A mother shares her breastfeeding advice including expressing, and breastfeeding after a c-section
Colostrum is the yellowish, sticky breast milk produced at the end of pregnancy and is commended by the WHO as the perfect food for the new-born with feeding being introduced within the first hour after birth. This is where skin to skin contact as soon as possible following birth is essential to encourage infant feeding and therefore milk supply. Some women fear that this will not be possible especially after C- section. I have had C-sections with both my babies and I was able to have skin on skin almost immediately. It is essential to express this wish to the midwife taking care of you but more often than not this is encouraged.

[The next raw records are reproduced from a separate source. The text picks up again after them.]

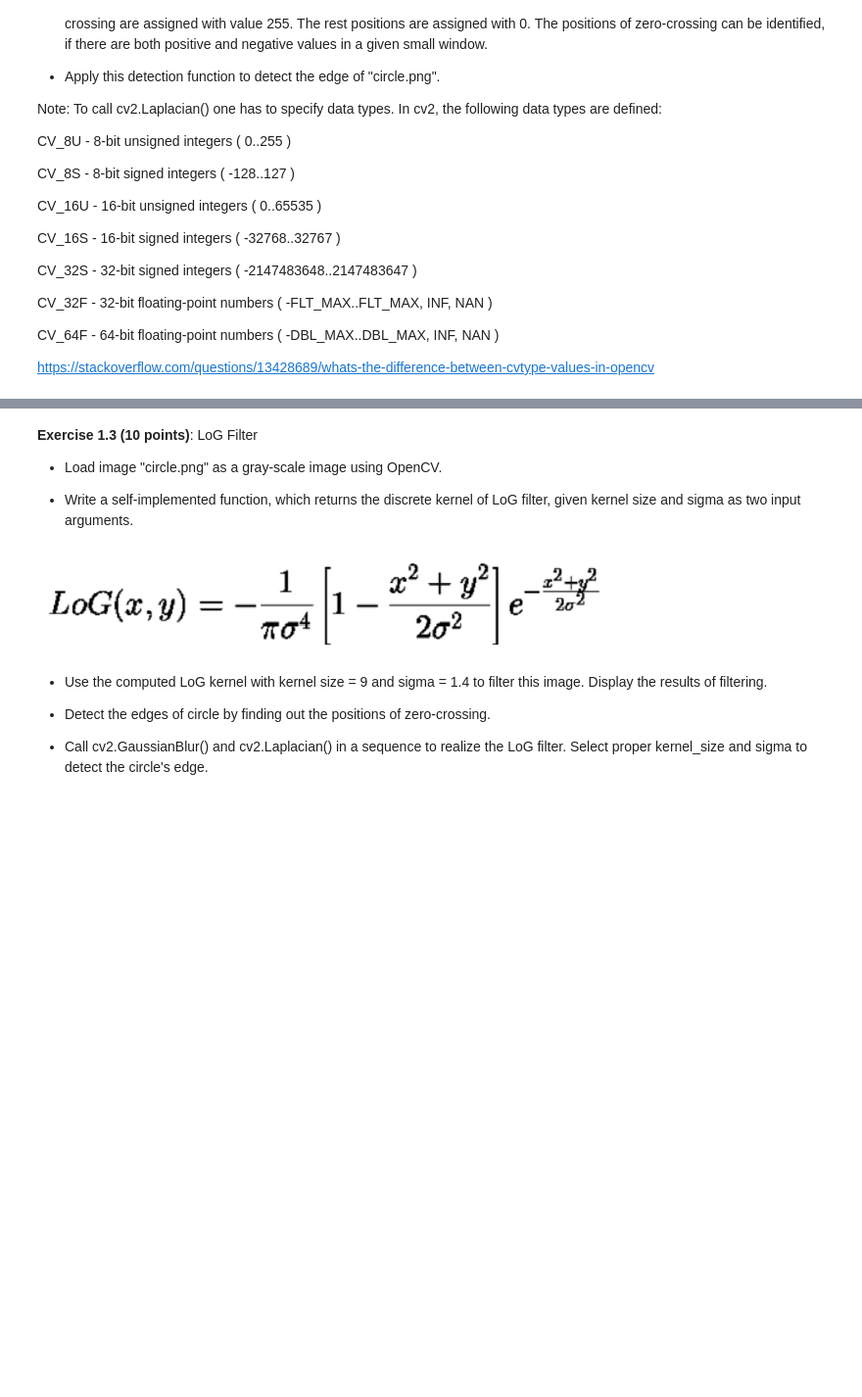
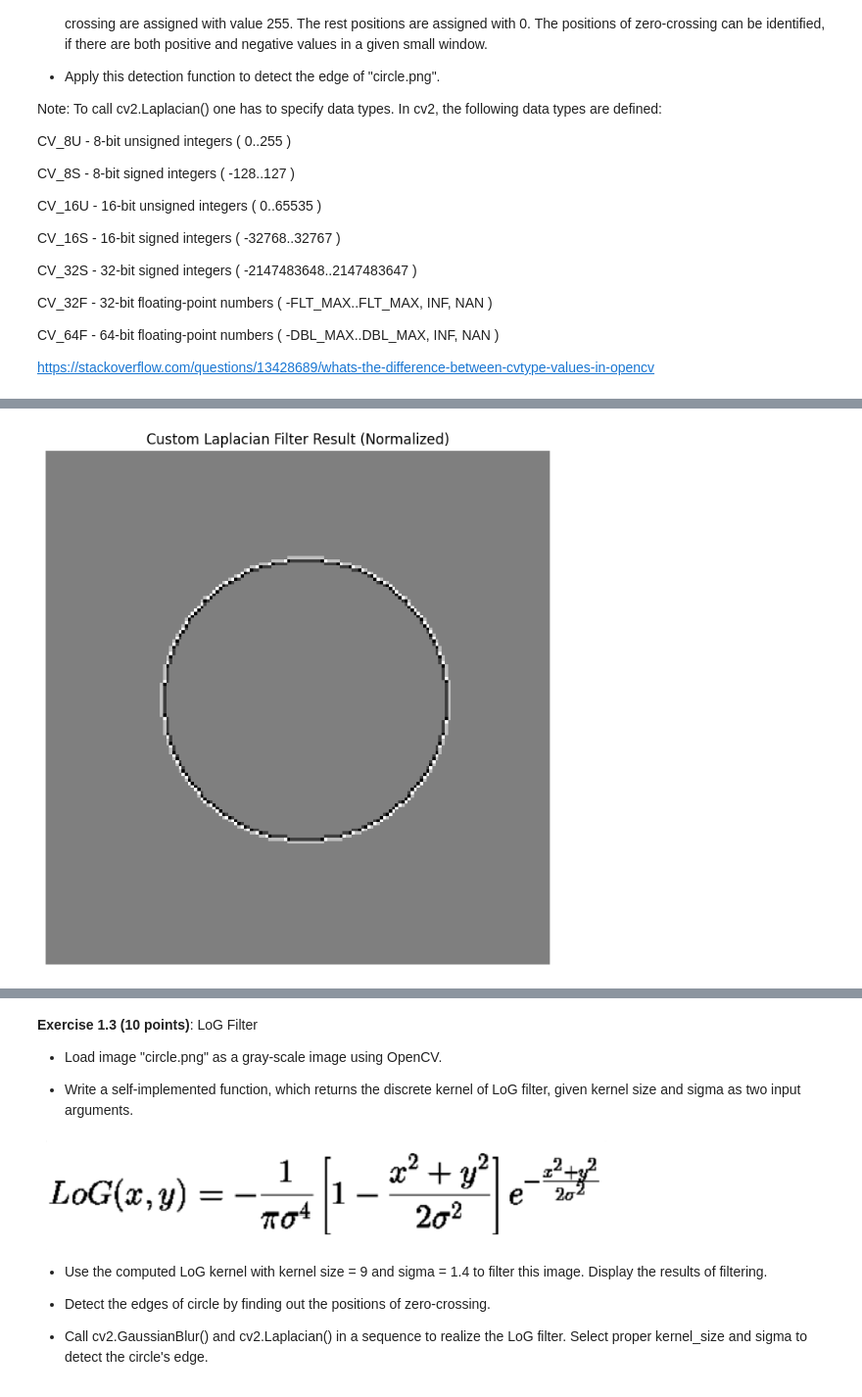
Before and after one commit to Ambos14/ComputerVision26, a Jupyter notebook: Praktikum 4/ l5a.ipynb, the cells around one changed output, grey strips where cells are left out. Shown at 98% size. Drawn from its saved outputs; the diff is of its cells as text; code cells hidden in the pictures; blank space fills up the shorter version.

```diff
--- a/Praktikum 4/ l5a.ipynb
+++ b/Praktikum 4/ l5a.ipynb
@@ -56,0 +109,93 @@ https://stackoverflow.com/questions/13428689/whats-the-difference-between-cvtype
+# %%
+import numpy as np
+import matplotlib.pyplot as plt
+import cv2
+
+# Load image 'circle.png' as grayscale.
+img_laplacian = cv2.imread("/circle.png", cv2.IMREAD_GRAYSCALE)
+
+if img_laplacian is None:
+    print("Error: 'circle.png' could not be loaded for Laplacian processing. Verify file presence.")
+else:
+    print("Image loaded for Laplacian processing.")
+
+# Self-implemented Laplacian Filter
+def custom_laplacian_filter(image):
+    laplacian_kernel = np.array([
+        [0, 1, 0],
+        [1, -4, 1],
+        [0, 1, 0]
+    ], dtype=np.float32)
+
+    h, w = image.shape
+    output_img = np.zeros_like(image, dtype=np.float32)
+
+    kh, kw = laplacian_kernel.shape
+    ph = kh // 2
+    pw = kw // 2
+
+    padded_img = np.pad(image, ((ph, ph), (pw, pw)), mode='constant', constant_values=0)
+
+    for r in range(h):
+        for c in range(w):
+            window = padded_img[r : r + kh,
+                                c : c + kw]
+            output_img[r, c] = np.sum(window * laplacian_kernel)
+
+    return output_img
+
+# Apply custom Laplacian filter
+custom_laplacian_result = custom_laplacian_filter(img_laplacian)
+normalized_custom_laplacian = normalize_image(custom_laplacian_result)
+
+plt.figure(figsize=(8, 8))
+plt.imshow(normalized_custom_laplacian, cmap='gray')
+plt.title('Custom Laplacian Filter Result (Normalized)')
+plt.axis('off')
+plt.show()
+
+# OpenCV's cv2.Laplacian()
+opencv_laplacian_result = cv2.Laplacian(img_laplacian, cv2.CV_64F, ksize=3)
+normalized_opencv_laplacian = normalize_image(opencv_laplacian_result)
+
+plt.figure(figsize=(8, 8))
+plt.imshow(normalized_opencv_laplacian, cmap='gray')
+plt.title('OpenCV cv2.Laplacian Filter Result (Normalized)')
+plt.axis('off')
+plt.show()
+
+# Zero-Crossing Detection Function
+def detect_zero_crossings(img_gradient):
+    edges = np.zeros_like(img_gradient, dtype=np.uint8)
+    h, w = img_gradient.shape
+
+    for y in range(1, h - 1):
+        for x in range(1, w - 1):
+            neighborhood = img_gradient[y - 1 : y + 2,
+                                        x - 1 : x + 2]
+            has_pos = np.any(neighborhood > 1e-6)
+            has_neg = np.any(neighborhood < -1e-6)
+
+            if has_pos and has_neg:
+                edges[y, x] = 255
+    return edges
+
+# Apply Zero-Crossing Detection
+zero_crossing_custom = detect_zero_crossings(custom_laplacian_result)
+zero_crossing_opencv = detect_zero_crossings(opencv_laplacian_result)
+
+plt.figure(figsize=(16, 8))
+
+plt.subplot(1, 2, 1)
+plt.imshow(zero_crossing_custom, cmap='gray')
+plt.title('Edges by Custom Laplacian with Zero-Crossing')
+plt.axis('off')
+
+plt.subplot(1, 2, 2)
+plt.imshow(zero_crossing_opencv, cmap='gray')
+plt.title('Edges by OpenCV Laplacian with Zero-Crossing')
+plt.axis('off')
+
+plt.tight_layout()
+plt.show()
+# %% [output]
@@ -56,0 +203 @@ https://stackoverflow.com/questions/13428689/whats-the-difference-between-cvtype
+[figure, added]
```
Also changed, not shown: parts of 4 cells of this notebook.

There are many different ways you can hold your baby to ensure the most comfortable position. Post C - section I found the football or rugby hold to be the easiest to minimise baby pressing on my wound. This took a little getting used to and the nurses were amazing in helping me find the most comfortable position. Don’t be afraid to ask for help.
- As baby is really cosy when held so close to your body he or she can easily fall asleep mid feed. I found different ways of gently encouraging them to feed while allowing them to snooze away!
- A gentle squeeze of their big toe can make baby more alert
- Rubbing a piece of cotton wool dipped in water along the forehead
- Opening of the bottom part of baby grow
- And if all else fails gentle breast compression or massage and/ or massage of baby’s cheek can encourage the baby’s suckle as a gentle reminder to resume feeding
When my little man was two days old both he and I slept a lot. Whenever I woke I worried that he wasn’t feeding enough. I was taking strong opiate pain relief post C- section and it made both of us sleep for Ireland. I had one nurse tell me that it was ok and that baby will feed when necessary and the next nurse looking after me panicked by my lack of feeding. As it turned out second nurse was absolutely right and little man had become a little dehydrated and his weight had dropped significantly from birth. Roll on day three and my room is filled with breast pumps and small bottles of formula while I was encouraged to feed and “top up” with either expressed breast milk (EBM) or formula. This was all a little disconcerting and I worried that it wasn’t the right thing to do but it actually worked really well.
How much you express depends on individual needs. The average mum who expresses between breastfeeding sessions can express between one and three ounces per pumping session.
If you are trying to increase the amount you can express, try to pump for at least 15 minutes and maybe continue pumping for 5 minutes after your milk stops flowing. Most mums need to express for at least 10 minutes, but no more than 20-30 minutes per session. Trying to express for any longer can lead to sore nipples and possible engorgement.
Be sure that you are comfortable and relaxed and have baby either close or a picture of baby with you to encourage milk flow. The time of day can make a difference in the quantity you express. It is normal for the volume to be less in the afternoon and evening compared to the morning. Most experts recommend, especially for the occasional pumper, to express their milk in the early morning, roughly an hour after nursing. The amount of milk you are able to express is not a reliable measure of how much milk you are producing or how much baby is feeding. The healthy breastfed baby is usually much more proficient at getting milk from the breast than a pump is.
It is important not to shake breastmilk (as it is thought to break down the proteins) like you would when mixing formula in a bottle. Instead gently swirl the milk and if heating gradually do so by placing under running warm water. This will also help to mix the cream which may have stuck to the sides of the bottle.
- Remember to use a sterilised container to put the milk in- breastmilk storage bags are really convenient
- You can store milk in the fridge for up to 5 days (usually at the back, not in the door).
- Milk can be stored for 2 weeks in the ice compartment of a fridge or for up to 6 months in a freezer
- Defrost frozen milk in the fridge. Once defrosted, use straight away
- I wear clothes that are easily accessible for baby to feed. This doesn’t have to mean spending a fortune on special breastfeeding clothes. A breastfeeding bra is essential but after that a shirt with vest underneath, a top/t- shirt with cardigan, wrap dresses are all very handy. I also invested in a “cover”. This is a cotton breathable nursing poncho which is very comfortable and ensures baby is cosy and content. Large muslins also work as great covers. Some don’t feel the need to cover up and that’s perfect too.
- Being organised and having everything you need to hand such as your cover when out and about is helpful
- Sit somewhere comfortable and relaxing if possible with minimal noise and a nice cuppa for yourself. I sometimes find that baby can get fussy when there are loud noises and distractions such as bright lights which can make you feel uneasy